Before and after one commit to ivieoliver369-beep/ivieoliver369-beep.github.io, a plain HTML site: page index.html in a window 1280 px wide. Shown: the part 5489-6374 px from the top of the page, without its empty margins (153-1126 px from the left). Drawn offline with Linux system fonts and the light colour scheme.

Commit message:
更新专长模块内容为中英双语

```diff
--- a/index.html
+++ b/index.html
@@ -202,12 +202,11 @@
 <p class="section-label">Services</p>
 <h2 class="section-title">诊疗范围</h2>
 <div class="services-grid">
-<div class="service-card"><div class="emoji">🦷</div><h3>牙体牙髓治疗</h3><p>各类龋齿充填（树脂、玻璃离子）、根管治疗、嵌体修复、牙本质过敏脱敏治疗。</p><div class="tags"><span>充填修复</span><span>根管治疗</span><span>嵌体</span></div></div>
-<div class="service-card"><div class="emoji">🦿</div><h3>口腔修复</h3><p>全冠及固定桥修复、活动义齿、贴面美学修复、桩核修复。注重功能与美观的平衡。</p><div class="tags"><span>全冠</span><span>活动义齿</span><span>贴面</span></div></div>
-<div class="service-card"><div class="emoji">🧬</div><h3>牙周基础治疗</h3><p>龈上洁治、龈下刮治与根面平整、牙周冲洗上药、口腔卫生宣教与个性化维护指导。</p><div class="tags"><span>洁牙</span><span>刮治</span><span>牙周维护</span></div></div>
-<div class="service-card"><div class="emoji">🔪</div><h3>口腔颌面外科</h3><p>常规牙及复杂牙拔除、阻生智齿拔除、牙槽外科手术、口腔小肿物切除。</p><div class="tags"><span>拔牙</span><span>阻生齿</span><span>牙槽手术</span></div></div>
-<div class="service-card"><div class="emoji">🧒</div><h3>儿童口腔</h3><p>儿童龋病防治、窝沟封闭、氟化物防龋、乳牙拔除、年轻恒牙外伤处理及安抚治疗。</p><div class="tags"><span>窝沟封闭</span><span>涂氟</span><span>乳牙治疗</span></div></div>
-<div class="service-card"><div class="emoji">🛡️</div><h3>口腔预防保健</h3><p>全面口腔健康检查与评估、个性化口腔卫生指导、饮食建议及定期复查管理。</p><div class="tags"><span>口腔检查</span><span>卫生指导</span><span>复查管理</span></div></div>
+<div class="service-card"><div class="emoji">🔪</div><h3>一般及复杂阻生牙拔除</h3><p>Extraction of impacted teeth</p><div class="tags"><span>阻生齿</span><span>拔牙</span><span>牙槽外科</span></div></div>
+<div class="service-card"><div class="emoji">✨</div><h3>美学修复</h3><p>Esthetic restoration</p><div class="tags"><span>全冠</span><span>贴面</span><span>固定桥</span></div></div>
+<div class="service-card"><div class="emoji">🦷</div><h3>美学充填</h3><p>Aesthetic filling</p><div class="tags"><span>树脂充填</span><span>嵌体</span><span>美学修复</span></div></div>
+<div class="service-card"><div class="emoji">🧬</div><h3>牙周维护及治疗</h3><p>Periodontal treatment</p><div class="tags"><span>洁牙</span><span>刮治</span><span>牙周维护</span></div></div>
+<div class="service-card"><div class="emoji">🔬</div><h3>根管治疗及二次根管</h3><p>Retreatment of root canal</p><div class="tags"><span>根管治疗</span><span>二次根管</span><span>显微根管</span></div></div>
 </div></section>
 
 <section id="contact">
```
######
Copy, from the material, each line that holds the string "根管治疗".

-<div class="service-card"><div class="emoji">🦷</div><h3>牙体牙髓治疗</h3><p>各类龋齿充填（树脂、玻璃离子）、根管治疗、嵌体修复、牙本质过敏脱敏治疗。</p><div class="tags"><span>充填修复</span><span>根管治疗</span><span>嵌体</span></div></div>
+<div class="service-card"><div class="emoji">🔬</div><h3>根管治疗及二次根管</h3><p>Retreatment of root canal</p><div class="tags"><span>根管治疗</span><span>二次根管</span><span>显微根管</span></div></div>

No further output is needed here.